It’s not like the previous amount of information has really been a success. I don’t think I’m alone in saying that if feeding me relevant ads is Facebook’s job, it’s failing at it. Horribly. Now, those ads can follow you around.
And no, there’s no way to turn this tracking off from within the app, so don’t bother digging into your Facebook menus. As Facebook itself admits, the only way to avoid being targeted by location-aware ads is to forcibly yank location permissions from the app itself. Yes, the same permissions it constantly pesters you for upon installing the app are the ones you need to go into your phone’s settings menu and remove in order to avoid falling into the crosshairs of Facebook’s advertising algorithms.

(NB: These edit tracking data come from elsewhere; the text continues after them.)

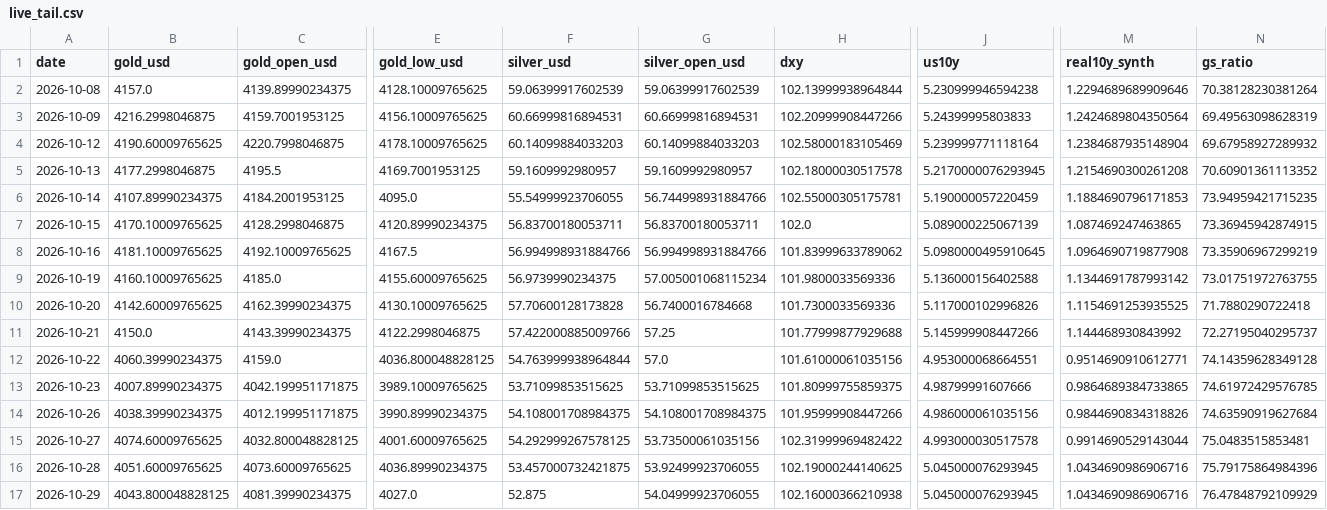
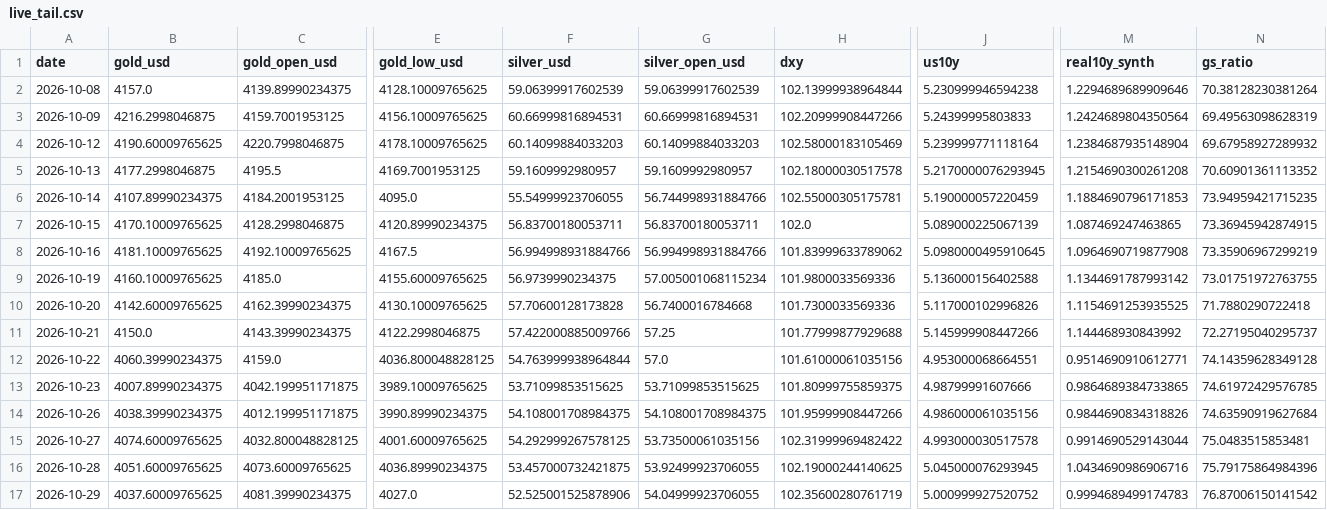
Before and after one commit to abhayv7272/ms-gold-algo, a CSV file: data/algo/live_tail.csv, drawn as a sheet; only a part is shown, gaps mark what is left out; the diff names each change by its address in the sheet, - before the commit and + after, or states it on an @@ line.

```diff
--- a/data/algo/live_tail.csv
+++ b/data/algo/live_tail.csv
-B17 (gold_usd): 4043.800048828125
+B17 (gold_usd): 4037.60009765625
-F17 (silver_usd): 52.875
+F17 (silver_usd): 52.525001525878906
-H17 (dxy): 102.16000366210938
+H17 (dxy): 102.35600280761719
-J17 (us10y): 5.045000076293945
+J17 (us10y): 5.000999927520752
-M17 (real10y_synth): 1.0434690986906716
+M17 (real10y_synth): 0.9994689499174783
-N17 (gs_ratio): 76.47848792109929
+N17 (gs_ratio): 76.87006150141542
```
Also changed, not shown: data/algo/health_log.csv, 2 other files.
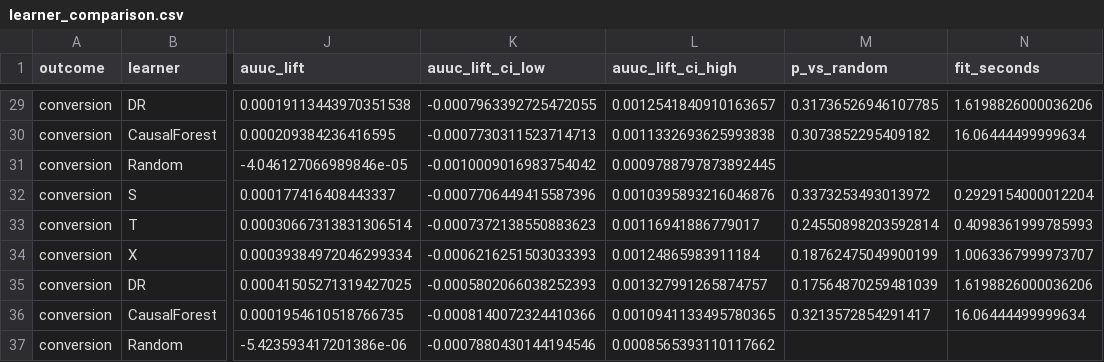
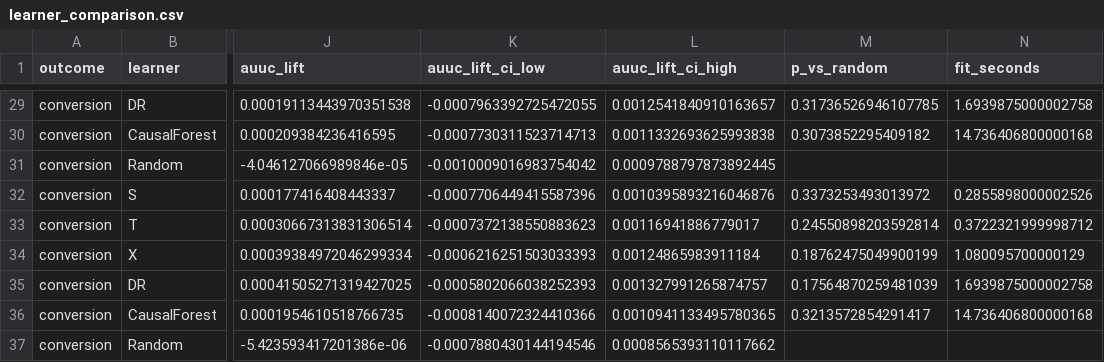
Before and after one commit to GrafZemeliSeverochecanskih/budget-uplift, a CSV file: results/tables/learner_comparison.csv, drawn as a sheet; only a part is shown, gaps mark what is left out; the diff covers the shown part only; the diff names each change by its address in the sheet, - before the commit and + after, or states it on an @@ line.

```diff
--- a/results/tables/learner_comparison.csv
+++ b/results/tables/learner_comparison.csv
-N29 (fit_seconds): 1.6198826000036206
+N29 (fit_seconds): 1.6939875000002758
-N30 (fit_seconds): 16.06444499999634
+N30 (fit_seconds): 14.736406800000168
-N32 (fit_seconds): 0.2929154000012204
+N32 (fit_seconds): 0.2855898000002526
-N33 (fit_seconds): 0.4098361999785993
+N33 (fit_seconds): 0.3722321999998712
-N34 (fit_seconds): 1.0063367999973707
+N34 (fit_seconds): 1.080095700000129
-N35 (fit_seconds): 1.6198826000036206
+N35 (fit_seconds): 1.6939875000002758
-N36 (fit_seconds): 16.06444499999634
+N36 (fit_seconds): 14.736406800000168
```
Also changed, not shown: 23 edited cells elsewhere in this file, results/tables/allocation_comparison.csv, results/tables/chance_campaigns.csv, 11 other files.
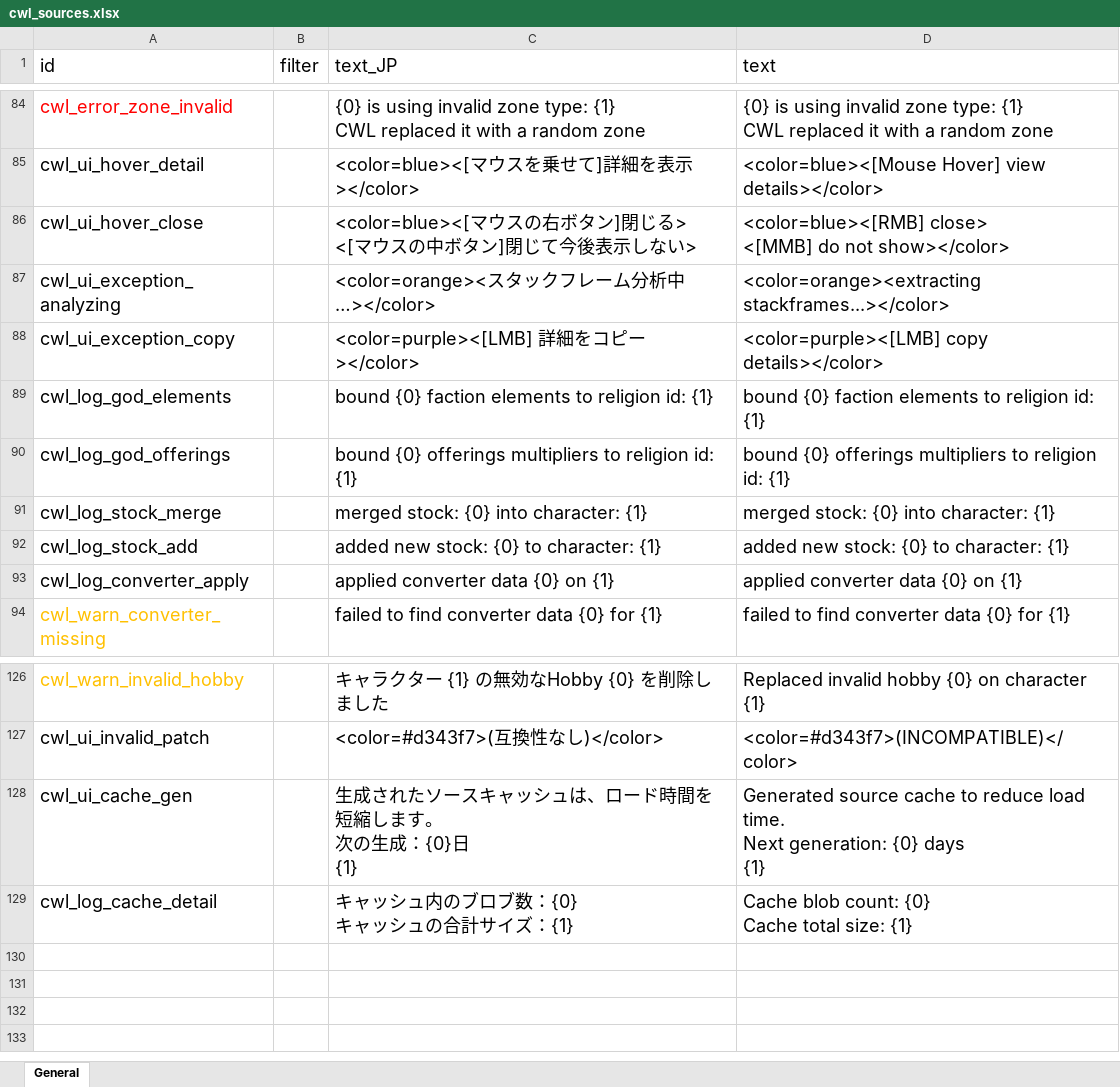
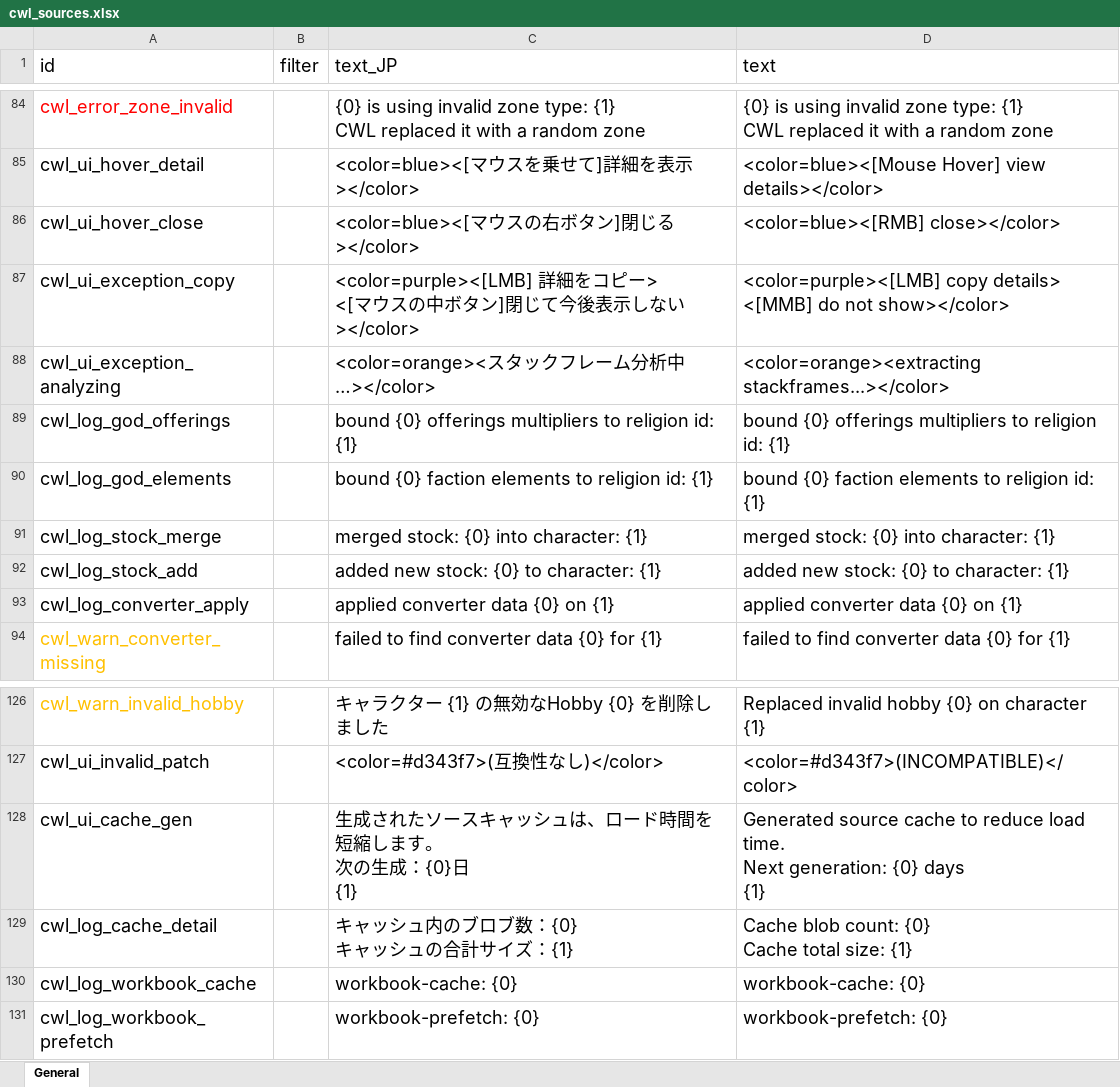
Before and after one commit to gottyduke/Elin.Plugins, an Excel workbook: CustomWhateverLoader/LangMod/EN/cwl_sources.xlsx, sheet General, drawn as a sheet; only a part is shown, gaps mark what is left out; values as stored, in another font and other column widths than the file's, no borders; removed rows and columns are numbered as before the commit, all else as after; ↵ is a line break in a cell; the diff names each change by its address in the sheet, - before the commit and + after, or states it on an @@ line.

```diff
--- a/CustomWhateverLoader/LangMod/EN/cwl_sources.xlsx (sheet General)
+++ b/CustomWhateverLoader/LangMod/EN/cwl_sources.xlsx (sheet General)
-C86 (text_JP): <color=blue><[マウスの右ボタン]閉じる> ↵ <[マウスの中ボタン]閉じて今後表示しない>
+C86 (text_JP): <color=blue><[マウスの右ボタン]閉じる></color>
-D86 (text): <color=blue><[RMB] close> ↵ <[MMB] do not show></color>
+D86 (text): <color=blue><[RMB] close></color>
+row 87: cwl_ui_exception_copy |  | <color=purple><[LMB] 詳細をコピー> ↵ <[マウスの中ボタン]閉じて今後表示しない></color> | <color=purple><[LMB] copy details> ↵ <[MMB] do not show></color>
-row 88: cwl_ui_exception_copy |  | <color=purple><[LMB] 詳細をコピー></color> | <color=purple><[LMB] copy details></color>
@@ row 90 moved to row 89: cwl_log_god_offerings @@
+row 130: cwl_log_workbook_cache |  | workbook-cache: {0} | workbook-cache: {0}
+row 131: cwl_log_workbook_prefetch |  | workbook-prefetch: {0} | workbook-prefetch: {0}
```
Also changed, not shown: CustomWhateverLoader/LangMod/CN/cwl_sources.xlsx, 9 other files.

This is especially interesting considering Facebook already has a menu dedicated to ad settings. On this list you can tweak things like whether you see ads based on what your friends like, and whether third party ads will ever be able to use your image and name. Why the option to simply turn off hyper-local ads isn’t included here is a mystery—or perhaps the answer is obvious.
If you’re like me, you might be interested in how to keep Facebook from letting advertisers act like jilted lovers—littering your Facebook feed when they see you walk past their front door—here’s how to shut it down:
On iOS: Click the Settings icon, then Privacy, and finally Location Services. From here, find Facebook on the list, tap it, and change the setting to “Never.” This will prevent the app from tracking your location whatsoever.
On Android: Since you agree to allow Facebook to use your device’s location when you first download the app, you’re going to need to simply click Location Services off within your phone’s settings menu. If you’re an advanced user you can dive into third party apps like Tasker, which allow you to set up how each app uses things like location services, but generally speaking the quickest way to prevent Facebook’s creepy new ads is to simply toggle location services off entirely.
Photo via mil8/Flickr(CC 2.0)